Article by TWGE Redaktion
“Why Women in Patriarchy Believe They Need a Man to Be Valuable: Causes and Consequences”
Recently, I spoke with a wonderful, talented, and beautiful young woman named Linda. She was so alluring that evening, smiling, joking, smoking, and drinking. Then she pulled me aside, and in tears, she blurted out, “You know, I’m just in this relationship because I think I’m worth nothing without a man. I’m in individual and group therapy, but fuck, it’s deeply rooted.” She lifted her glass, and we both knew that drowning ourselves in alcohol was a way to cope with the unbearable patriarchy. But my favorite response came when I asked her about her job. She cut right to the point: PENETRATION – I don’t get my period anymore. Women in the patriarchy often believe that they need a man to lead their lives because social and cultural norms that support traditional gender roles and relationship models have been instilled in them since childhood. By the time they reach 28, an unavoidable dynamic slowly starts to take hold. Even those who were once free-spirited feminists find themselves embedded in a cultural dynamic that screams for marriage, tradition, and classical gender roles. With the prospect of some kindergartens in some states closing at 3 pm, it’s not a reality that allows for inclusion in gender roles in 2023. The norms become more entrenched, especially when women and children are emotionally and financially dependent on men, and their main job is to provide for and support their husbands and families.
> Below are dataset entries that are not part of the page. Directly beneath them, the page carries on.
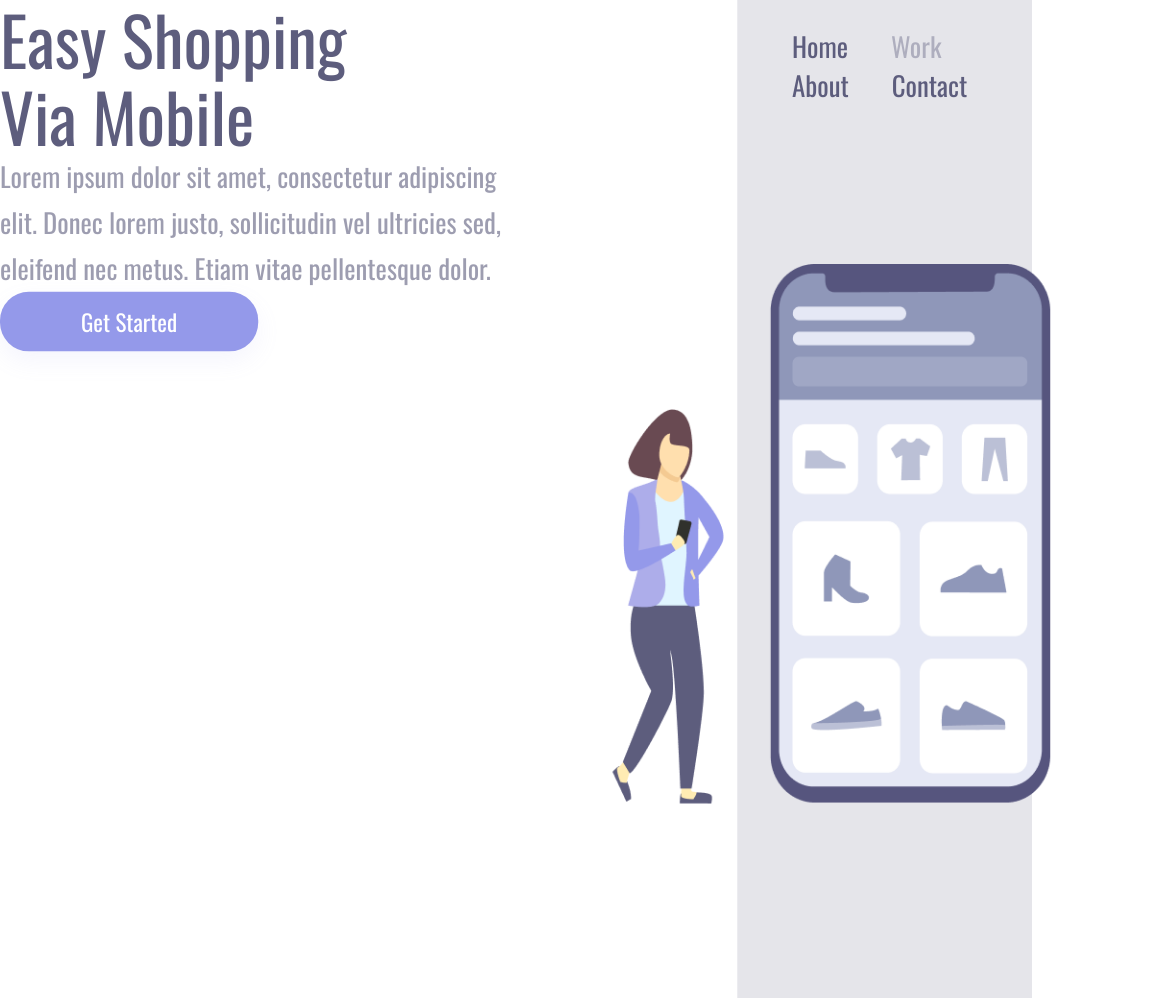
Repository: Leo-Marques-882/Projeto-Git-2
Page: index.html
These files come from the project's save history. The page is drawn as it stood at one moment and after the next save; the edit follows.
The browser window is 768 px wide. The page is 1224 px wide, then 768 px, so the pictures cover 1224 px, including what lies to the right of the window. The pictures show the whole page, at 96% of full size.

Above is the page before, as saved 2023-03-07 01:07:02.

### index.html
<!DOCTYPE html>
<html lang="pt_br">

<head>
    <meta charset="UTF-8">
    <meta http-equiv="X-UA-Compatible" content="IE=edge">
    <meta name="viewport" content="width=device-width, initial-scale=1.0">
    <link rel="stylesheet" href="styless.css">
    <link rel="preconnect" href="https://fonts.googleapis.com">
    <link rel="preconnect" href="https://fonts.gstatic.com" crossorigin>
    <link href="https://fonts.googleapis.com/css2?family=Oswald&display=swap" rel="stylesheet">

    <title>Projeto 1</title>
</head>

<body>
    <div class="wrapper">
        <section class="container-left">
            <h1>Easy Shopping Via Mobile</h1>
            <p>Lorem ipsum dolor sit amet, consectetur adipiscing
                elit. Donec lorem justo, sollicitudin vel ultricies sed,
                eleifend nec metus. Etiam vitae pellentesque dolor. </p>
            <button>Get Started</button>
        </section>
        <section class="container-right">
            <header>
                <a>Home</a>
                <a>Work</a>
                <a>About</a>
                <a>Contact</a>
            </header>
            <img src="./img/Illustration.png" alt="girl-cellphone">
        </section>
    </div>
</body>

</html>

### styless.css
* {
    margin: 0;
    padding: 0;
    box-sizing: border-box;
    font-family: 'Oswald', sans-serif;
}

.wapper {
    height: 100vh;
    width: 100%;
}

.container-left {
    display: inline-block;
    width: 60%;
    margin-top: 28%;
    padding-left: 75px;
    padding-right: 82px;
}

h1 {
    font-weight: 400;
    font-size: 70px;
    line-height: 80px;
    color: #5D5D7D;
    width: 368px;
}

p {
    font-weight: 400;
    font-size: 28px;
    line-height: 48px;
    color: #5D5D7D;
    opacity: 0.6;
    margin: 15px -117;
    width: 540px;
}

button {
    width: 269px;
    height: 62px;
    background: #9499EA;
    box-shadow: 0px 10px 24px rgba(148, 153, 234, 0.0979959);
    font-weight: 400;
    font-size: 24px;
    line-height: 36px;
    text-align: center;
    color: #FFFFFF;
    border-radius: 30px;
    border: none;
    cursor: pointer;
}

button:hover {
    opacity: .8;
}

button:active {
    opacity: .5;
}

.container-right {
    display: inline-block;
    background-color: rgba(93, 93, 125, 0.16);
    height: 130vh;
    width: 40%;
    position: absolute;
}

a {
    width: 59px;
    font-weight: 400px;
    font-size: 28px;
    line-height: 41px;
    color: #5D5D7D;
    margin-right: 41px;
    cursor: pointer;
}

a:nth-child(2) {
    opacity: 0.4;
}

a:hover {
    opacity: .4;
}

a:active {
    opacity: .8;
}

img {
    position: relative;
    top: 16%;
    right: 130px;
}

header {
    margin: 27px 0 0 57px;
}

@media  screen and (max-width: 900px) {
    .container-left {
        width: 100%;
        height: 50%;
        padding: 0;
        margin: 0;
    }

}

After the next save:
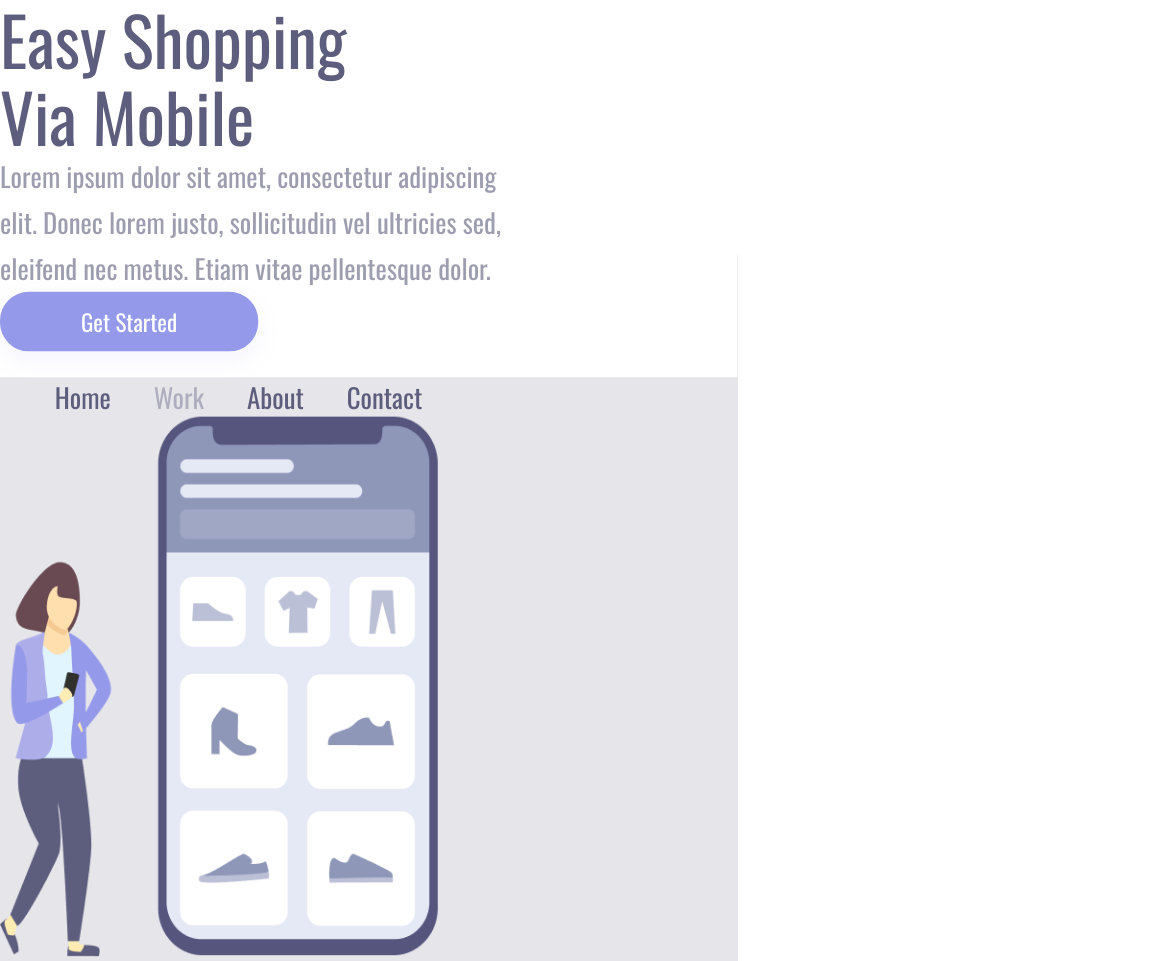
Saved 2 min 27 s later.
--- a/styless.css
+++ b/styless.css
@@ -107,4 +107,15 @@
         margin: 0;
     }
 
+    .container-right{
+        display: block;
+        height: auto;
+        width: 100%;
+        position: static;
 }
+
+img {
+position: static;
+}
+
+}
“I need a man to be valuable”
Social and cultural norms: Patriarchal societies promote traditional gender roles and relationship models in which men are viewed as providers and women as homemakers and mothers. From childhood, women learn that their main task is to start a family and support a man to lead a fulfilled and happy life.
“Tradition: Part-time trap – when you can’t afford the rent on your own”
Financial dependence: Women in patriarchal societies often have limited access to financial resources and may be forced to seek a man as a source of financial support. This leads many women to believe that they need a man to be financially secure.
“The eternal search for Mr. Right
Loneliness: hours of conversations about him and what he said when – life seems to revolve around the search for HIM. Few women have the financial power of Cher, who simply says “I am a rich man” – because we know: the patriarchy shows no mercy. You can choose between being a whore, a saint, a mother, or a career woman – the roles are narrow, the directors are old, and the lighting gets worse with each passing year. In patriarchal societies, women who are not married or in a relationship can be seen as incomplete or inadequate. This leads many women to believe they need a man to avoid being alone and to meet societal expectations. In some cultures and countries, unmarried women were forced in the past to wear special clothing, including hoods, to mark them as “honorable” women. In Europe and North America, this was practiced in the late Middle Ages and early modern period, although the exact rules and practices varied depending on the region and culture.”
“White dress, the man’s name, and “I do” before the priest: YES, I am part of the patriarchy.”
Forced marriage: “And when will it be your turn?” Just the question alone makes the reporter and the AI feel uneasy. It’s the question we might have been able to bear after 10 drinks in the 80s, but in 2023, this question should simply no longer be asked. What do you think? We know: yes, in many cultures, women are expected to marry and start a family. Women who do not marry or have children can be discriminated against or excluded. This puts pressure on women to enter into relationships that may not necessarily correspond to their wishes and needs. The wedding ring has a long history as a symbol of the unity of man and woman. In many cultures, it was considered a sign of ownership, with the man giving the ring to the woman to mark her as his property. When we keep reminding ourselves that a marriage in a white, virginal dress with the adoption of the man’s surname and the alliance before the spiritual priest (often in a place where women still have no voice) symbolically represents a pact and a certain agreement with patriarchal norms, it becomes increasingly bizarre why we need such rituals in a diverse society, or the question is – what could rituals of a colorful, diverse society look like?”